**WHAT THE TASK ASKS**
Say how many lines of the data below have the word "makeStyles" in them. Add nothing else.

**MATERIAL FOR THIS TASK**
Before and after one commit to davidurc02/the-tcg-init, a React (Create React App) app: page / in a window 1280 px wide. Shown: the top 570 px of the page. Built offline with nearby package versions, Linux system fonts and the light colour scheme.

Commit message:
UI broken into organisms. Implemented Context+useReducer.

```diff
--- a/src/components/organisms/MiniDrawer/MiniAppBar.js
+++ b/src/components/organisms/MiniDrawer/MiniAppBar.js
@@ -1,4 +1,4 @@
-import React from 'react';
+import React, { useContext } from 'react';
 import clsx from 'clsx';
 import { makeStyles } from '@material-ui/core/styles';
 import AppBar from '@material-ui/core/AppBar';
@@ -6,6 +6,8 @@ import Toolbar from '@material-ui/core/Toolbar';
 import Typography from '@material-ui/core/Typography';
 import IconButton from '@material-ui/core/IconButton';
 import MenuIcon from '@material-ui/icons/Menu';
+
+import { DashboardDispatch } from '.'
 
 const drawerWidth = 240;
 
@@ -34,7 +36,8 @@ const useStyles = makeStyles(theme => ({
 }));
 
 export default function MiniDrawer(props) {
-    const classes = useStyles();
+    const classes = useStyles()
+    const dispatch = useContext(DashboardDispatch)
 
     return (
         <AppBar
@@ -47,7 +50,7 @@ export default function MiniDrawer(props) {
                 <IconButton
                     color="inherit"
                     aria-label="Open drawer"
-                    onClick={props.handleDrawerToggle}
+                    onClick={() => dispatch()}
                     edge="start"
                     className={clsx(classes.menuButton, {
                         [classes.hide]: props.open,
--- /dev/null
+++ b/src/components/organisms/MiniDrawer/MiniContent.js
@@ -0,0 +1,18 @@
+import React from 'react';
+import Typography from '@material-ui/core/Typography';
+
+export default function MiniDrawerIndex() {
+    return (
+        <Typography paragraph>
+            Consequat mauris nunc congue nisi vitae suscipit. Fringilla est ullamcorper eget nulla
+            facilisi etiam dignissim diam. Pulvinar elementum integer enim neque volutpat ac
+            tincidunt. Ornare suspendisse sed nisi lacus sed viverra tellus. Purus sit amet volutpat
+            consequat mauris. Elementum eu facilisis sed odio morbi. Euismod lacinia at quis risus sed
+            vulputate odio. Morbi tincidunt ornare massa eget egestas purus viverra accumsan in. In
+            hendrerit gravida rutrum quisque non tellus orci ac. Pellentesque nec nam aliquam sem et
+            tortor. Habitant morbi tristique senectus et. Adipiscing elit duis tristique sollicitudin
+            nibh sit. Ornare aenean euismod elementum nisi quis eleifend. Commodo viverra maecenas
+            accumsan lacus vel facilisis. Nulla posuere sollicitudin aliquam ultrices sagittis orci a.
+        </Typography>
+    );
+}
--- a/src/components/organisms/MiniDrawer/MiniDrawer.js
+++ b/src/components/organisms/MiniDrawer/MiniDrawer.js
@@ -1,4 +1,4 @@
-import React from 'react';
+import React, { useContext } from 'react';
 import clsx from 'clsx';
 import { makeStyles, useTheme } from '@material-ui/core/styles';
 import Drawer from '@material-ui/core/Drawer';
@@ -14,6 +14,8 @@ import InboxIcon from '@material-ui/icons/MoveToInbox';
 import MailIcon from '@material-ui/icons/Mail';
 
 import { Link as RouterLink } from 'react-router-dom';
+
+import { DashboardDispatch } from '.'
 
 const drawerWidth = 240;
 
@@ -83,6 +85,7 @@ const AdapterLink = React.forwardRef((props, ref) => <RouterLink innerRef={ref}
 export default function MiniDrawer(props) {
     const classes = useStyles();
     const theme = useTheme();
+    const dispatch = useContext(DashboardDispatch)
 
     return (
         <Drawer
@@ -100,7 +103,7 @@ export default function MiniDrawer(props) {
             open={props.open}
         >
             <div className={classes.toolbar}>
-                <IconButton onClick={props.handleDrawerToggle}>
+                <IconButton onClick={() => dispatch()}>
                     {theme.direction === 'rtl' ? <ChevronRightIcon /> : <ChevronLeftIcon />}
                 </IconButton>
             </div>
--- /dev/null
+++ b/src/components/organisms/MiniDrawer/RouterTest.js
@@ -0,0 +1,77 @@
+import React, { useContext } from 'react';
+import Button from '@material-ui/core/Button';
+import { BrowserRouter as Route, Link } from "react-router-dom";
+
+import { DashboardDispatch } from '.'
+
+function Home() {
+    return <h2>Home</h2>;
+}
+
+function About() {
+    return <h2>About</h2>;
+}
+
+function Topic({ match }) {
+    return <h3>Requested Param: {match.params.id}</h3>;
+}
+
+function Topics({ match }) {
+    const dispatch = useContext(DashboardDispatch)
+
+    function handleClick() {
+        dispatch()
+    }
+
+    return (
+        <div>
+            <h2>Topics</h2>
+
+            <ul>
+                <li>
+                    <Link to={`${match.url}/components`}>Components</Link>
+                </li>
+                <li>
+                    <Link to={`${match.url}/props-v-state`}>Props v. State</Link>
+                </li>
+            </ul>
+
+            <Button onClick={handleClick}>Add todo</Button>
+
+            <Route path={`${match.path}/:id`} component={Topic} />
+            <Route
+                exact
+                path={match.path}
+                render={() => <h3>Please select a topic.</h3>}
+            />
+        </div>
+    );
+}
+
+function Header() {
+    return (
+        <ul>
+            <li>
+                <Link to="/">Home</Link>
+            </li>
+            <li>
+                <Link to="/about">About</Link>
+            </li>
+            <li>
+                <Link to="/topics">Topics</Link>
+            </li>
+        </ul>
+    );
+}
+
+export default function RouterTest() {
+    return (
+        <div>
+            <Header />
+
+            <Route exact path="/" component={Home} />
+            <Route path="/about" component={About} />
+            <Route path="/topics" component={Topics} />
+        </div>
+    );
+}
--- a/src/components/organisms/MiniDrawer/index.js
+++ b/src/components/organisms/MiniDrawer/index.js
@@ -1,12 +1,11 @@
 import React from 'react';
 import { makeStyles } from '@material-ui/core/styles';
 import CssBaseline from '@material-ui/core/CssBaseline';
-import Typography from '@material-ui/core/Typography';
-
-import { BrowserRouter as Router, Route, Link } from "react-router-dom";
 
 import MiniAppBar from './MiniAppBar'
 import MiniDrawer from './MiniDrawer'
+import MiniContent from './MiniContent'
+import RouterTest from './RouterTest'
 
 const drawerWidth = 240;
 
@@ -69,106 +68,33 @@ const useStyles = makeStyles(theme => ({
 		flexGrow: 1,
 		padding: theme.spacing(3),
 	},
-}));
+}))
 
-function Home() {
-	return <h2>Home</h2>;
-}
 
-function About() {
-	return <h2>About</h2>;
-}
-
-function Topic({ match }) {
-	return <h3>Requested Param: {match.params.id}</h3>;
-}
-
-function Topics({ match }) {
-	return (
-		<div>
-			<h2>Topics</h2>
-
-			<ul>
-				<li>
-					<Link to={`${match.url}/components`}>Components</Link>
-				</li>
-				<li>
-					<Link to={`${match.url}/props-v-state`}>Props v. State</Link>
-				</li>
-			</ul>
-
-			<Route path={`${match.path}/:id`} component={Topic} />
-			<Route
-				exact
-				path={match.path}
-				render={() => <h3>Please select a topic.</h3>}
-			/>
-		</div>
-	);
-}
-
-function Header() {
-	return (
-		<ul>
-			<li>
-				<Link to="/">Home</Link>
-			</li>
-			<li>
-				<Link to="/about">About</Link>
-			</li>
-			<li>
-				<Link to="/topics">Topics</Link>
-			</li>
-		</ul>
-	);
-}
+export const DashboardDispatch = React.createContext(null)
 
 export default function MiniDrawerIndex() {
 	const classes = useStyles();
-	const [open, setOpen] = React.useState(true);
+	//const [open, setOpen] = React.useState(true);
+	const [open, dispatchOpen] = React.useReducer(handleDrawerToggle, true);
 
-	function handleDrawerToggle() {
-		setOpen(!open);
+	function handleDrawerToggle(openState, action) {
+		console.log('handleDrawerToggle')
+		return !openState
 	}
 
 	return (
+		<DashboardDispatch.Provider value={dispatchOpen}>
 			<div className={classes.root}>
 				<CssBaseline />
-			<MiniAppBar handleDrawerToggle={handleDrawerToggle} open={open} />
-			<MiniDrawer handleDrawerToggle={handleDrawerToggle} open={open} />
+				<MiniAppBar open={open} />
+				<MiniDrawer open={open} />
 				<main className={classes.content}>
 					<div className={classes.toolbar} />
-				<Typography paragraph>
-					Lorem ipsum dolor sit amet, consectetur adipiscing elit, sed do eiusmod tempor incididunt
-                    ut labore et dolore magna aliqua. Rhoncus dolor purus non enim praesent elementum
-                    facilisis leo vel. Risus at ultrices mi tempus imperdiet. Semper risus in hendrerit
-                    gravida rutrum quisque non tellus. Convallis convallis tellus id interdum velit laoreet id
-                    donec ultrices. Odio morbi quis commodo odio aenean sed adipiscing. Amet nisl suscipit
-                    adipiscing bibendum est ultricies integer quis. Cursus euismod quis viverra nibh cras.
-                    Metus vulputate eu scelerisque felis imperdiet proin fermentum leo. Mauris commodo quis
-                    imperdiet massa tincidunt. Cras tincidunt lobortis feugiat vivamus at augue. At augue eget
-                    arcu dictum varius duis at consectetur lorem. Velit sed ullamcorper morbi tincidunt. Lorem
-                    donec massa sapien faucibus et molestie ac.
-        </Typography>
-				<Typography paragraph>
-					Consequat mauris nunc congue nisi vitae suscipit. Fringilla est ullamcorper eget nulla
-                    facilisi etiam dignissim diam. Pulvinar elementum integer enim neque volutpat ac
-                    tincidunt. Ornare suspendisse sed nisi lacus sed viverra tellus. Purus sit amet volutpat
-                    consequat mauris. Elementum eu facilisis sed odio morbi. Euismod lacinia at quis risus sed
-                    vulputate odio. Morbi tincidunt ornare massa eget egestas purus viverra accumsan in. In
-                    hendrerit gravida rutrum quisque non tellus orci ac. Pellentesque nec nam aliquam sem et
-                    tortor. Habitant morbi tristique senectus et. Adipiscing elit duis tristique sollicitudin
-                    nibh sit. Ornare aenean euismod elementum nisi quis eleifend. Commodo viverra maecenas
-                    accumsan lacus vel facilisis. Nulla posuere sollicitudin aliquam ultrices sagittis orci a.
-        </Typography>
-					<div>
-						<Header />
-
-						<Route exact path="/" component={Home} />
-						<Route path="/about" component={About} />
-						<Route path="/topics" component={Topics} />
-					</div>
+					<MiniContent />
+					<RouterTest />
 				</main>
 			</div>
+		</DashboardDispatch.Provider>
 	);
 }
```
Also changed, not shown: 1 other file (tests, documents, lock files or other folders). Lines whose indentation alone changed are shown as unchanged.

**SOLUTION TO THIS TASK**
5